I went on to AgWeb and plugged in March through December Class III + $1.50/cwt. basis. I also plugged in corn and soybean meal prices for each of those months as well. Keep in mind that last Thursday’s prices took a dive—Class III, corn and soybeans were all lower. But relatively speaking, the previous price relationships of high milk prices and high feed prices held up.
What I found was surprising, to say the least. The 20,000-lb. herd is spending about $205 per month in feed costs. The 24,000 lb. is spending roughly $20 more than that each month. You’d expect that—more milk takes more feed—but not on one-to-one ratio because you’re diluting out maintenance feed costs with more milk. (Ten percent more feed yields 20% more milk.)
Both the 20,000 lb. herd and the 24,000 lb. herd had respectable income over feed costs. The 20,000 lb. herd averaged $6.41 IOFC for the remainder of 2011; the 24,000 lb. herd, $7.41.

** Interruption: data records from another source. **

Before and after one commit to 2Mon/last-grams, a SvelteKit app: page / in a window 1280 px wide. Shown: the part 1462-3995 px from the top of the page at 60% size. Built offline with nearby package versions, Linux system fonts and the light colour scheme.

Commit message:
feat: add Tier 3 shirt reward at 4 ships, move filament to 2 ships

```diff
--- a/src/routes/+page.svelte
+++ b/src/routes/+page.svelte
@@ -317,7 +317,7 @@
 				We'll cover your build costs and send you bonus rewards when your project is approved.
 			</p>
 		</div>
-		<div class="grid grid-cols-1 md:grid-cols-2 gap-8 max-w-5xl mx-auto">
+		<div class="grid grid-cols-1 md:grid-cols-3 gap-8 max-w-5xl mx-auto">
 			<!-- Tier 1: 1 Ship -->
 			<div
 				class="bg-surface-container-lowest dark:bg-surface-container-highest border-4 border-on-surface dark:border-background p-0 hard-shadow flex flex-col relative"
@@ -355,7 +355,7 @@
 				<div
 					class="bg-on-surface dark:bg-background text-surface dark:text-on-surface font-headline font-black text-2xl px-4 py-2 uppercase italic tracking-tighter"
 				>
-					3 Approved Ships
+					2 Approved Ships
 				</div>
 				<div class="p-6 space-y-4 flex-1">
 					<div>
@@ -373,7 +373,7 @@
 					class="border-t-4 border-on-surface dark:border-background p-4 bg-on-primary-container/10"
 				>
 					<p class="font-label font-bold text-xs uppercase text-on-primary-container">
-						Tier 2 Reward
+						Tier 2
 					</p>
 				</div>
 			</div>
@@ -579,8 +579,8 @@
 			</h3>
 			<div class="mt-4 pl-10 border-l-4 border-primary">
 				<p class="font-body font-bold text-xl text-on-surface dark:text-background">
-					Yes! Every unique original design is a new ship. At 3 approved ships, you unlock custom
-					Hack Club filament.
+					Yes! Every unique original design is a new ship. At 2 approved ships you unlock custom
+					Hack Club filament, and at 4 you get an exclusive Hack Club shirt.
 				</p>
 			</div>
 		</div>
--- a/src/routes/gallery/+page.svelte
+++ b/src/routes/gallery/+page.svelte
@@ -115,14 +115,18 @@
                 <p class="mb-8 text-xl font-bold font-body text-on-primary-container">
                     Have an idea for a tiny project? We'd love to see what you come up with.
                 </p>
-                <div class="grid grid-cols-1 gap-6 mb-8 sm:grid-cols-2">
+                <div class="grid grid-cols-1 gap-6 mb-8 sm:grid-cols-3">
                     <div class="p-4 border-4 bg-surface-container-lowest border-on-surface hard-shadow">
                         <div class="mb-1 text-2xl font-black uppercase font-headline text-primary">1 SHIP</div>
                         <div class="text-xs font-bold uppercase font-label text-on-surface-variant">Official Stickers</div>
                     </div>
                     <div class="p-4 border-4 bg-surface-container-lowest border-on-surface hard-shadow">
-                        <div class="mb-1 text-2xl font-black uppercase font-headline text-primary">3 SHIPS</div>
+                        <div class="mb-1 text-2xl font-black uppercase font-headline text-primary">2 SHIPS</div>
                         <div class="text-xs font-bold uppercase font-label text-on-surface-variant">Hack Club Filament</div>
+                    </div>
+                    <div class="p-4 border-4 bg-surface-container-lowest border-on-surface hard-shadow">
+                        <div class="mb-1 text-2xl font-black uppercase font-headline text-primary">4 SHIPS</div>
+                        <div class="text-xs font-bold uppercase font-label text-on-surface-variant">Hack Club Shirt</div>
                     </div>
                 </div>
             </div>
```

But then things got dicey. Total breakeven cost for the 20,000-lb. herd came in at $19.56/cwt. For the 24,000 lb. herd, the total breakeven was $17.64/cwt.—almost $2/cwt. less. (Not only are higher producing herds diluting out maintenance feed costs, they’re spreading their labor and other fixed costs over more hundredweights of milk.)
And with the milk price averaging $18.72 for the year, the 20,000 lb. herd only had one month in the black—March, with income over total cost of just 40¢/cwt. For March through December, the 20,000 lb. herd lost an average of 84¢/cwt.
In contrast, the 24,000 lb. herd saw $1.08/cwt. profit March through December, even though it was spending $20 more per cow per month for feed.
That $1.08/cwt. profit translates into $260 net per cow on an annual basis. The 20,000-lb. herd was losing $168/cow—or a swing of $428.
The bottom line is simply this: Pounds of milk shipped matters. And to make money, you have to spend money. Spending $250/cow/year more on feed actually nets a profit. Not spending it pretty much guarantees a loss. The third lesson is that you have to lock in prices—milk and feed—when they offer a margin. Even a 24,000-lb. herd average won’t guarantee black ink if milk prices drop a $1 and feed remains high.